Healthy, frugal, easy--I encourage you to give this a try!

What about you?  What's cooking in your Savory kitchen!


Monday, January 27, 2014

Warm Up a Winter Dinner with Roasted Vegetables

Squash and zucchini make great partners!
One of my new year's resolutions was to eat more vegetables and, last week, I finally put that plan into motion.  The greengrocer had beautiful produce and I treated myself to an assortment.

Aside from potatoes, I've never been much of a vegetable eater.  Most of the vegetables I've tried in the past have been boiled to the point of sliminess.   A few years ago, we discovered just how wonderful slimy asparagus was when it was when roasted.  Since then, we've roasted potatoes and mushrooms.  The selection of fresh produce prompted us to try roasting more vegetables.

Roasted brussel sprouts and asparagus
disappear quickly!
Jim was the entremetier.  His recipe for squash is below, and he prepared halved brussel sprouts and asparagus similarly.  The same general technique can be use for potatoes, carrots, mushrooms, and many other "winter" and "summer" vegetables.

Roasted Summer Squash

2 medium to large summer squash, sliced
2 medium to large zucchini, sliced
1 small onion, thinly sliced and separated into rings
2 T. olive oil
1 T. white balsamic vinegar
1 t. salt
1/4 t. pepper

Arrange squash, zucchini and onion into a prepared 9x13 baking dish.  Drizzle them with olive oil and white balsamic vinegar and season with salt and pepper.  Roast on an upper rack in a 400 degree oven until lightly browned, about 30 minutes.

All were wonderful, savory, and very satisfying on a cold, winter evening.  Enjoy!

What's cooking in your Savory kitchen?


Wednesday, January 1, 2014

Dragon's Grilled Chicken Salad

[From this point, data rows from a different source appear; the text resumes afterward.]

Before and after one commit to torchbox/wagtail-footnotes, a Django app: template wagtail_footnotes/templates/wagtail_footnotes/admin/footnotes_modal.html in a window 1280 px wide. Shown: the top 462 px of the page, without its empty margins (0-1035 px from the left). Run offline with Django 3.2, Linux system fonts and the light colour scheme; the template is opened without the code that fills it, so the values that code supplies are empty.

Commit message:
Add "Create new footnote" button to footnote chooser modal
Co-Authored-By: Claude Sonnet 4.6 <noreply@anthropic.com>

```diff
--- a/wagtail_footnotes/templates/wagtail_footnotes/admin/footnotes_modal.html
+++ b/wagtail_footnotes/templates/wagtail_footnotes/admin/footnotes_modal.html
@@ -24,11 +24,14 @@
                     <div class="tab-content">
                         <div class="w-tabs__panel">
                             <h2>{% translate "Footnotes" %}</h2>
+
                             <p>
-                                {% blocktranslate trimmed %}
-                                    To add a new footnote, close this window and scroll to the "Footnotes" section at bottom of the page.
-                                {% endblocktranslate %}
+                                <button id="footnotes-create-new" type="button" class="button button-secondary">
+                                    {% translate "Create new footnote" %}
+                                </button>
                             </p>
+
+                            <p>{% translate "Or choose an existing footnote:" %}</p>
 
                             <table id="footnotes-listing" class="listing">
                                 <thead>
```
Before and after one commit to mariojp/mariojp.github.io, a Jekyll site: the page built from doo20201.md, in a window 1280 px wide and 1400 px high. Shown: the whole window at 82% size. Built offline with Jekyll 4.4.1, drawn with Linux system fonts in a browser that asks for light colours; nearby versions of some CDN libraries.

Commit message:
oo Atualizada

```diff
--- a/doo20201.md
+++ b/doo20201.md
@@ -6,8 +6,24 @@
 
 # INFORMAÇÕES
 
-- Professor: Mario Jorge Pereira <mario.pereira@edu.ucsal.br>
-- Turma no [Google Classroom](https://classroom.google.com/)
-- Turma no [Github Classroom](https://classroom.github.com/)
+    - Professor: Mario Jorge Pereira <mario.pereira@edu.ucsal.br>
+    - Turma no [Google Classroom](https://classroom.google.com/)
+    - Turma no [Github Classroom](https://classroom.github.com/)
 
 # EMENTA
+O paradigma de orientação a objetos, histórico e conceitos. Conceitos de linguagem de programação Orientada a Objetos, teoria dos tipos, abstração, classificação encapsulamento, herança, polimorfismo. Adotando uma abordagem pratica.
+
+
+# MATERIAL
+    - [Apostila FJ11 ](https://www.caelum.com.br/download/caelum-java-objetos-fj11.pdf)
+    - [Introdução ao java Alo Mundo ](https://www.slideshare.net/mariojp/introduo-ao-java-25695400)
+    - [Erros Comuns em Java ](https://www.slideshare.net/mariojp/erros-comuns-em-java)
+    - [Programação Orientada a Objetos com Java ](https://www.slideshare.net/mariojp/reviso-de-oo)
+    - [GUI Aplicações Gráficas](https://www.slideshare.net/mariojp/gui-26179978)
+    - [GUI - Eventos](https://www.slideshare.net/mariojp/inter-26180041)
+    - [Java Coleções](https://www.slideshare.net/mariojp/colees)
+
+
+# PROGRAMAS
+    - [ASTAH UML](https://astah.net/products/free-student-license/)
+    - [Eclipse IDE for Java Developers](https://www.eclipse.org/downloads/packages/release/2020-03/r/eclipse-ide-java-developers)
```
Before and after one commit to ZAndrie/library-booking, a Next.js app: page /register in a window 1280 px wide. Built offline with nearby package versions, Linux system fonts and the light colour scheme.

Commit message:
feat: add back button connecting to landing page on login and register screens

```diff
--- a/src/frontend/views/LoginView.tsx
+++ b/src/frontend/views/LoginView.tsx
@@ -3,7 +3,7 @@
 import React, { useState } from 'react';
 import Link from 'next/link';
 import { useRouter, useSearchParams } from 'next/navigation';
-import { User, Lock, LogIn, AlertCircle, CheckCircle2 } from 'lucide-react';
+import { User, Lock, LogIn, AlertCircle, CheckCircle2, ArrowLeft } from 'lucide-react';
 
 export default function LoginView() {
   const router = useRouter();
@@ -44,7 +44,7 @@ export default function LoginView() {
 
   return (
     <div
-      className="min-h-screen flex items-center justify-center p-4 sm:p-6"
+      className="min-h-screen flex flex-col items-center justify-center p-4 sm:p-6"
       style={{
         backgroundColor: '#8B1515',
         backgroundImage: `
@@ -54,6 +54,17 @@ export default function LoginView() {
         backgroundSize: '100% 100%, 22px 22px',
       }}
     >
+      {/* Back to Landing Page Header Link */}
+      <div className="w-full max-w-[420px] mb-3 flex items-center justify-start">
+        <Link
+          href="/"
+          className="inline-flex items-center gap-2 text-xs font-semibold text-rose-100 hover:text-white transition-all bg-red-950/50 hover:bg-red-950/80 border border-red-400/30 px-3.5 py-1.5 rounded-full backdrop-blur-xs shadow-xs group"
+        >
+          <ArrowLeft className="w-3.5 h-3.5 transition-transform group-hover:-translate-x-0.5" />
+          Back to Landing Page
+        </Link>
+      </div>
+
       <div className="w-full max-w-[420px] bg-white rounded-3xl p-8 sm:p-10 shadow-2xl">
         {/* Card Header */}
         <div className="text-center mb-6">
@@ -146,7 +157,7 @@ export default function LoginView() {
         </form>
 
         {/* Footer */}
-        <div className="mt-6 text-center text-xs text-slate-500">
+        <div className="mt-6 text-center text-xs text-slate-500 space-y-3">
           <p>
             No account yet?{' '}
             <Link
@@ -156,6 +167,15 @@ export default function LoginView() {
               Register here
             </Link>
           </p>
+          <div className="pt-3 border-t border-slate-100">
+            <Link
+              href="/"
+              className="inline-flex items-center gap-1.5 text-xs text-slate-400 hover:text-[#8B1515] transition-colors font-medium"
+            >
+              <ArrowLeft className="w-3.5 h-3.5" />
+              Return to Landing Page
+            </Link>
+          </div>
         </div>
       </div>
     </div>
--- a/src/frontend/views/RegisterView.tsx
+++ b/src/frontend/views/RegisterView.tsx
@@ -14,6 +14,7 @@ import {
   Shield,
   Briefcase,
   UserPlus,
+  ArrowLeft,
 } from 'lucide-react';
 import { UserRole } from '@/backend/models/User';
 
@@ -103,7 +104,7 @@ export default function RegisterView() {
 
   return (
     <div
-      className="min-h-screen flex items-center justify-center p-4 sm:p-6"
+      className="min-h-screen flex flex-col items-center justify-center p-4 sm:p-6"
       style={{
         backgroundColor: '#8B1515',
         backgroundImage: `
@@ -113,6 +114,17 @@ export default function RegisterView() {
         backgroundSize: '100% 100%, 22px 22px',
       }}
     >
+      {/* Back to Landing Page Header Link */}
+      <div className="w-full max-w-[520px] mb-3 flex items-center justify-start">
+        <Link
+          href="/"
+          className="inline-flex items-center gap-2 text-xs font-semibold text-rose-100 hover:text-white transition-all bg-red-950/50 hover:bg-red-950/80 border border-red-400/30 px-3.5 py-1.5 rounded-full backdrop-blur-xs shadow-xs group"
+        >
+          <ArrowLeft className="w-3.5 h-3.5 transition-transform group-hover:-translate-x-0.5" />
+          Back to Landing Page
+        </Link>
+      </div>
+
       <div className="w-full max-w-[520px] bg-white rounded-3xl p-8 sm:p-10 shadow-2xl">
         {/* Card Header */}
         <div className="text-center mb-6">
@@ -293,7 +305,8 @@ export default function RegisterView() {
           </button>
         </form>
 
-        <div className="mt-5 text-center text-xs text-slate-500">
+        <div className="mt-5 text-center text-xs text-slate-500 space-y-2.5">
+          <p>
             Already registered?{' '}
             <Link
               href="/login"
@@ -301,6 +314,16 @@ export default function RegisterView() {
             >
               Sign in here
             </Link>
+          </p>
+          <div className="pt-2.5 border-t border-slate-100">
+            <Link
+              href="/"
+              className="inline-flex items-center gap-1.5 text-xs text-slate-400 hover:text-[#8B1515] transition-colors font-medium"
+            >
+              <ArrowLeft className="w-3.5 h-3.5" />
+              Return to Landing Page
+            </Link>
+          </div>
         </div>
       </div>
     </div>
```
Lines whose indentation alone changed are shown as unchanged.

What a great sandwich!
Well, Jim's been in the kitchen again and he came up with a new chicken salad recipe that's too spicy for your grandmother's garden party!  Give this one a try:

Grilled Chicken Salad

6 boneless chicken thighs
1 bottle sesame ginger marinade (Kroger)
4 eggs, hard-boiled, peeled, and chopped
2 dill pickles (diced)
2 T. pecan pieces (chopped)
1 c. seedless red grapes, halved
1 c. mayonnaise with olive oil
1/4 c. sour cream
1 t. spicy mustard
1 T. onion soup mix
1 T. dill weed

Marinate thighs in marinade overnight.  Discard marinade and cook or grill thighs until done.  Let cool, then cut or pull into small pieces.  Mix mayonnaise, sour cream, mustard, onion soup mix, and dill weed and set aside.  Toss together chicken, eggs, pickles, pecans, and grapes before adding mayonnaise mixture.  Mix well, then chill for several hours before enjoying on crusty bread or savory crackers.  Makes about 2 quarts of chicken salad.

Variation:  Substitute sun-dried tomatoes for the grapes!

We hope you enjoy!

What cooking in your Savory kitchen?